    During high solar activity, the atmosphere receives more energy from the sun, particularly in the form of shortwave radiation. Most notable is the effect in the middle and upper atmosphere, which in general shows a positive temperature response due to physical and chemical processes that are intensified at high solar activity. It is thus surprising that a clear solar cycle signal is absent in the summer polar mesosphere region in spite of it being illuminated around the clock. In this study, it is investigated how the circulation in the summer mesosphere is affected by changes in the solar flux using a 30-yr run from the nudged version of the Canadian Middle Atmosphere Model (CMAM30). It is found that-in July-the solar cycle signal from direct solar heating is counteracted by an enhanced residual circulation, which adiabatically cools the region at a higher rate when the solar activity is above average. The dynamical cooling is partly initiated in the Southern Hemisphere winter stratosphere.

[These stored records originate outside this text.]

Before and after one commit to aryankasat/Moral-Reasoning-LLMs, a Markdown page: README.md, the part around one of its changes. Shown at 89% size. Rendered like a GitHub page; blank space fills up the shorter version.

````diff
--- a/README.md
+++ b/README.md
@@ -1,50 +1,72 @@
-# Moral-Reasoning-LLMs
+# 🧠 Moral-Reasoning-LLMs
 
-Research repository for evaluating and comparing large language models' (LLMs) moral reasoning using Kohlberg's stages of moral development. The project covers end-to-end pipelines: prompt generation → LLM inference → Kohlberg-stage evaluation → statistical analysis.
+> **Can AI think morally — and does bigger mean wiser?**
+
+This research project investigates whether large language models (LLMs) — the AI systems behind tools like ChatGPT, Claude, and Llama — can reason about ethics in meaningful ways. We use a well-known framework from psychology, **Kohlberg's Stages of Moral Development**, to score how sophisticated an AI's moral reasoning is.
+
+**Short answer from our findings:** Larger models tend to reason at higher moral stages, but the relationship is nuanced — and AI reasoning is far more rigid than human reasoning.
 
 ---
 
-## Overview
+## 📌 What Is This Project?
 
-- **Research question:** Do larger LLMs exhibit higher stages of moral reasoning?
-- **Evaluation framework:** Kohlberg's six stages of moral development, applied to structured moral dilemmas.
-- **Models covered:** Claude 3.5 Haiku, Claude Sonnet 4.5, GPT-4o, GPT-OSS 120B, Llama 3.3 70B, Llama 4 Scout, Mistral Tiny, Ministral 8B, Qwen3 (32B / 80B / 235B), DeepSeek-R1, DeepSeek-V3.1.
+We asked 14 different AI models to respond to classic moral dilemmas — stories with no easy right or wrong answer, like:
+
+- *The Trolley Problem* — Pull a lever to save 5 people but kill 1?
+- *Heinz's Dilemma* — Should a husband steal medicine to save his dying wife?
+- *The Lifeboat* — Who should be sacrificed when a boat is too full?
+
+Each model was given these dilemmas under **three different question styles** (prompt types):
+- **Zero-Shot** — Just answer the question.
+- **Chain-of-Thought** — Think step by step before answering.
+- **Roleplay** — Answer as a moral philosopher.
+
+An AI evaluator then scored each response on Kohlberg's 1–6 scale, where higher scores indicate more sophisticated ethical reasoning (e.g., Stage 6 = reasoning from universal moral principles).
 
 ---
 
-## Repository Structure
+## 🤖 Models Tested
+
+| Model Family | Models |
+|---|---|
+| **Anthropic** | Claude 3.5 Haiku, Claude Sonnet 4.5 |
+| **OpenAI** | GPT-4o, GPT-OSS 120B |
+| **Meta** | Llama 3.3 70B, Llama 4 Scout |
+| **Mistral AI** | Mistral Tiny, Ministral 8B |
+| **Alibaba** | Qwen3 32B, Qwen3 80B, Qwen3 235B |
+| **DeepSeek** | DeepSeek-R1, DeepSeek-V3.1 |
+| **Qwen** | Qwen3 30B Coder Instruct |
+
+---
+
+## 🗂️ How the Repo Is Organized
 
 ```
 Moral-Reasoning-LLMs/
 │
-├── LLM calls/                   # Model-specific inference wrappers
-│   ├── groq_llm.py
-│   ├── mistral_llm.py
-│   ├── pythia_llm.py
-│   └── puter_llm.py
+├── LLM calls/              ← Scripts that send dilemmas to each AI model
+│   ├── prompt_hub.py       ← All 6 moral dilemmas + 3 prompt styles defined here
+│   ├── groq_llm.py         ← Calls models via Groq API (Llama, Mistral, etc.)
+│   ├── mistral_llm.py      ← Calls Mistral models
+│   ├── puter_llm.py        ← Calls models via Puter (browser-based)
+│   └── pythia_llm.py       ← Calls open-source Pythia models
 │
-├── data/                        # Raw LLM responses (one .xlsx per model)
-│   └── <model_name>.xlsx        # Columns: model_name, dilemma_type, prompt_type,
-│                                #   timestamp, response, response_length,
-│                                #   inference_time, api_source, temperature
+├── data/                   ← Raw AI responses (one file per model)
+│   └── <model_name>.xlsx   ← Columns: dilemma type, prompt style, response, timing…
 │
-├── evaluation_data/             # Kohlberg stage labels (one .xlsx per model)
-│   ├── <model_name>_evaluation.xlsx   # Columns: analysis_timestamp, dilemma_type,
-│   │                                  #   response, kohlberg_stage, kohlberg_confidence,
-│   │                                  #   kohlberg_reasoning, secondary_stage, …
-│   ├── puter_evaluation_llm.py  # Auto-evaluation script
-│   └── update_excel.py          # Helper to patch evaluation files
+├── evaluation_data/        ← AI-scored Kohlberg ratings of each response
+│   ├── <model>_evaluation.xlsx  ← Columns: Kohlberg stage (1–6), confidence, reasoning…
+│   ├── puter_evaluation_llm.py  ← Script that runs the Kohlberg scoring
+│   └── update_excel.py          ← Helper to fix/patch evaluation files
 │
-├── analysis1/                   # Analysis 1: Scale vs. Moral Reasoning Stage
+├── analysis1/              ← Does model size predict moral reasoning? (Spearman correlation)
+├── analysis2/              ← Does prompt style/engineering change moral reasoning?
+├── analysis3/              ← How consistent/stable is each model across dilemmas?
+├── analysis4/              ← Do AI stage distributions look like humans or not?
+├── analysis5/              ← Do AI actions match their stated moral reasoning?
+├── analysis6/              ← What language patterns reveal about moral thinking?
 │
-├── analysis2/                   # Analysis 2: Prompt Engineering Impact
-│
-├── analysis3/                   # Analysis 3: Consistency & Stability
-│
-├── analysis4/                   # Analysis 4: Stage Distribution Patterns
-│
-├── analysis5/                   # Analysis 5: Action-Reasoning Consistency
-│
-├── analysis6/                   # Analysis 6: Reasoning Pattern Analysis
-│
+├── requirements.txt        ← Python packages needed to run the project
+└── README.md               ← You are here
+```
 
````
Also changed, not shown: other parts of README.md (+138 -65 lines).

  • 6.
    Karlsson, Bodil
    et al.
    Stockholm University, Faculty of Science, Department of Meteorology.
    Rapp, Markus
    Stockholm University, Faculty of Science, Department of Meteorology.
    Latitudinal dependence of noctilucent cloud growth2006In: Geophysical Research Letters, Vol. 33, no L11812Article in journal (Refereed)
  • 7.
    Kuilman, Maartje
    et al.
    Stockholm University, Faculty of Science, Department of Meteorology .
    Karlsson, Bodil
    Stockholm University, Faculty of Science, Department of Meteorology .
    Benze, Susanne
    Stockholm University, Faculty of Science, Department of Meteorology .
    Megner, Linda
    Stockholm University, Faculty of Science, Department of Meteorology .
    Exploring noctilucent cloud variability using the nudged and extended version of the Canadian Middle Atmosphere Model2017In: Journal of Atmospheric and Solar-Terrestrial Physics, ISSN 1364-6826, E-ISSN 1879-1824, Vol. 164, p. 276-288Article in journal (Refereed)
    Abstract [en]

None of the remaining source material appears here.